Friday, January 04, 2008

Suspense and a Lesson

I finally got around to reading a book I've always been interested in--Henning Mankell's Firewall. Reading a book like this is like taking a class in how to write a mystery. I'm amazed at the way that Mankell can include so much detail in his story--the endless details of a policeman's day--and yet maintain suspense.

I haven't finished yet, but I already feel that I've taken a little mini-course from Mr. Mankell, both in how to write a clean sentence and how to construct an important chapter.

I know that the text is translated from Swedish, but I am assuming that this is very close to Mankell's style if I were reading it in his actual language. The translation by Ebba Segerberg is clear and lucid, and at times I get the sense that it simplifies some Swedish idioms that are difficult to re-word.

In any case, this is my second Mankell novel and I'm enjoying it greatly. And then I'm moving on to an Australian mystery writer I just discovered.

Only two more days of break: must read.

Art link


Anonymous said...

I haven't read Henning Mankell yet.

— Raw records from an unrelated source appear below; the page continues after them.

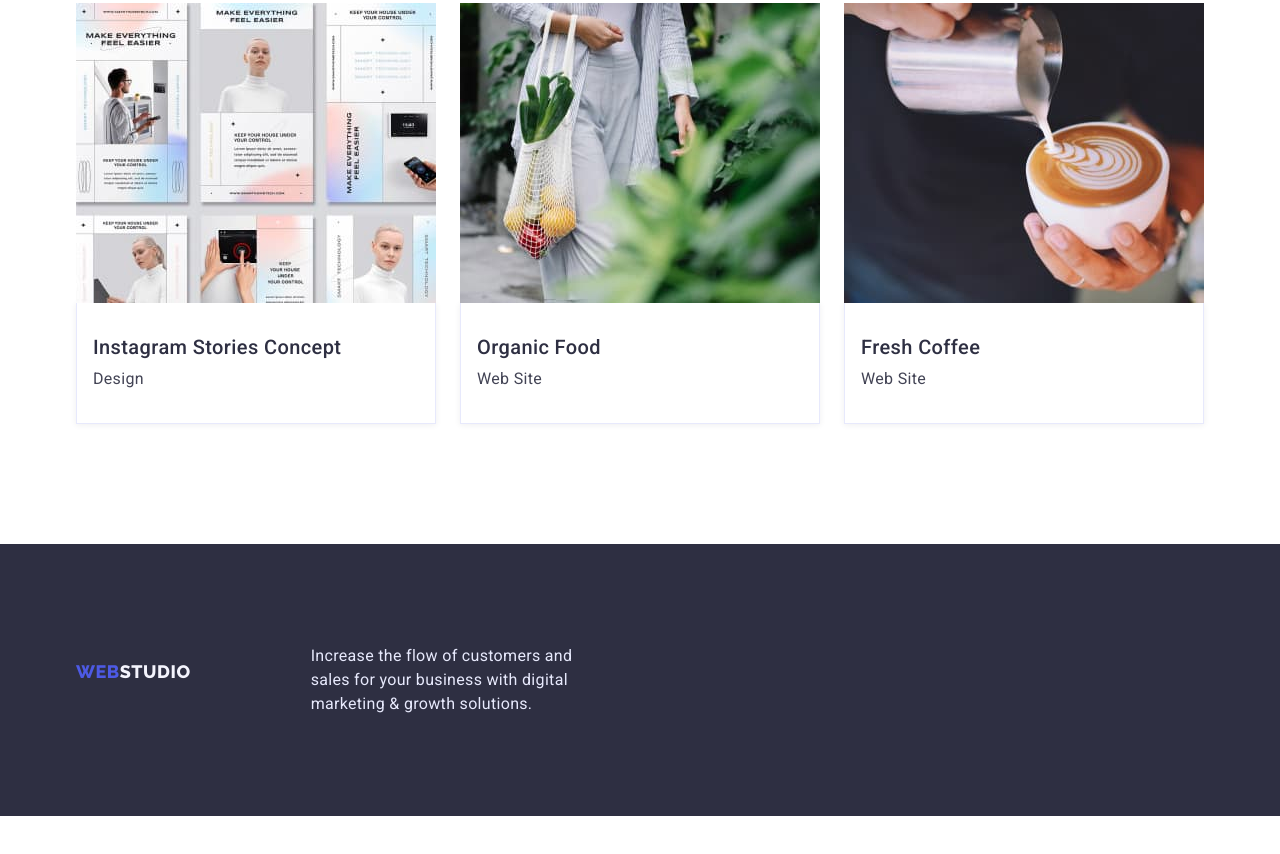
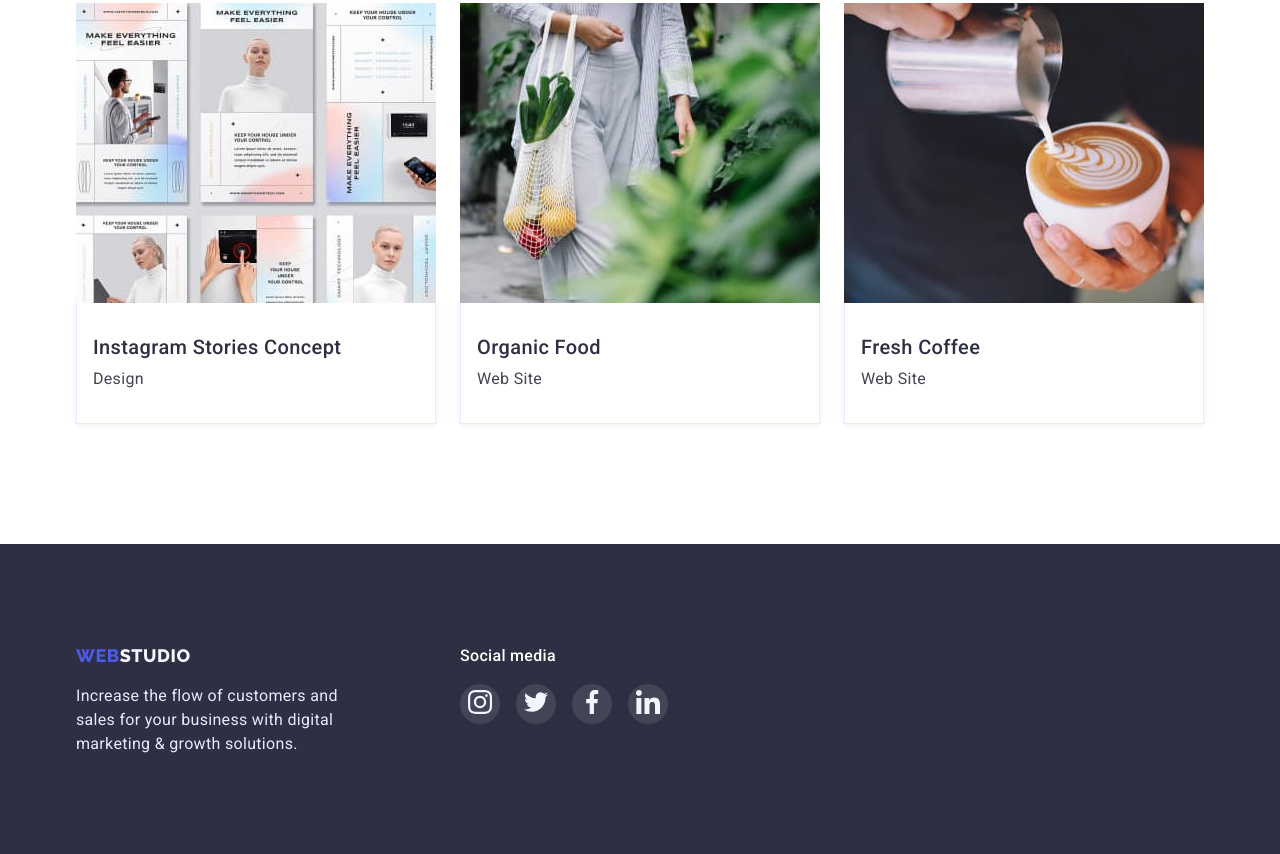
Before and after one commit to DarynaTar/goit-markup-hw-04, a plain HTML site: page portfolio.html in a window 1280 px wide. Shown: the part 1225-2079 px from the top of the page. Before the commit the page ends 2041 px from the top, so only its background shows below. Drawn offline with nearby package versions, Linux system fonts and the light colour scheme.

Commit message:
pre-check commit

```diff
--- a/css/styles.css
+++ b/css/styles.css
@@ -145,7 +145,8 @@ body {
   box-shadow: 0px 1px 6px rgba(46, 47, 66, 0.08);
 }
 
-.portfolio-description:hover {
+.portfolio-description:hover,
+.portfolio-description:focus {
   border: 0.5px solid #f4f4fd;
   box-shadow: 0px 1px 6px rgba(46, 47, 66, 0.08),
     0px 1px 1px rgba(46, 47, 66, 0.16), 0px 2px 1px rgba(46, 47, 66, 0.08);
@@ -493,7 +494,8 @@ body {
   fill: currentColor;
 }
 
-.customes-link:hover {
+.customes-link:hover
+.customes-link:focus {
   border-color: #404bbf;
   color: #404bbf;
 }
--- a/portfolio.html
+++ b/portfolio.html
@@ -182,6 +182,7 @@
     </section>
     <footer class="footer">
       <div class="container">
+        <div class footer-right>
         <a href="./index.html" class="logo link footer"
           >WEB<span class="logo-white">STUDIO</span></a
         >
@@ -190,6 +191,40 @@
           digital marketing & growth solutions.
         </p>
       </div>
+      <div class="social-media">
+        <h2 class="soc-media-title">Social media</h2>
+        <ul class="cos-media-list list">
+          <li class="soc-media-item">
+            <a href="" class="soc-media-link link">
+              <svg class="soc-media-icon" width="24" height="24">
+                <use href="./images/icons.svg#icon-instagram"></use>
+              </svg>
+            </a>
+          </li>
+          <li class="soc-media-item">
+            <a href="" class="soc-media-link link">
+              <svg class="soc-media-icon" width="24" height="24">
+                <use href="./images/icons.svg#icon-twitter"></use>
+              </svg>
+            </a>
+          </li>
+          <li class="soc-media-item">
+            <a href="" class="soc-media-link link">
+              <svg class="soc-media-icon" width="24" height="24">
+                <use href="./images/icons.svg#icon-facebook"></use>
+              </svg>
+            </a>
+          </li>
+          <li class="soc-media-item">
+            <a href="" class="soc-media-link link">
+              <svg class="soc-media-icon" width="24" height="24">
+                <use href="./images/icons.svg#icon-linkedin"></use>
+              </svg>
+            </a>
+          </li>
+        </ul>
+      </div>
+      </div>
     </footer>
   </body>
 </html>
```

I've plan to read more Scandinavian writers this year. Glad to hear a comment on his style.

Julia Buckley said...

I'll tell you which one I liked even better, Kaye--his book called FACELESS KILLERS, which I think might be the first Kurt Wallender mystery.

Pam Quimby said...

ugh, don't remind me... only 2 more days... must paint. ( :

Julia Buckley said...

I know--bummer, isn't it? :0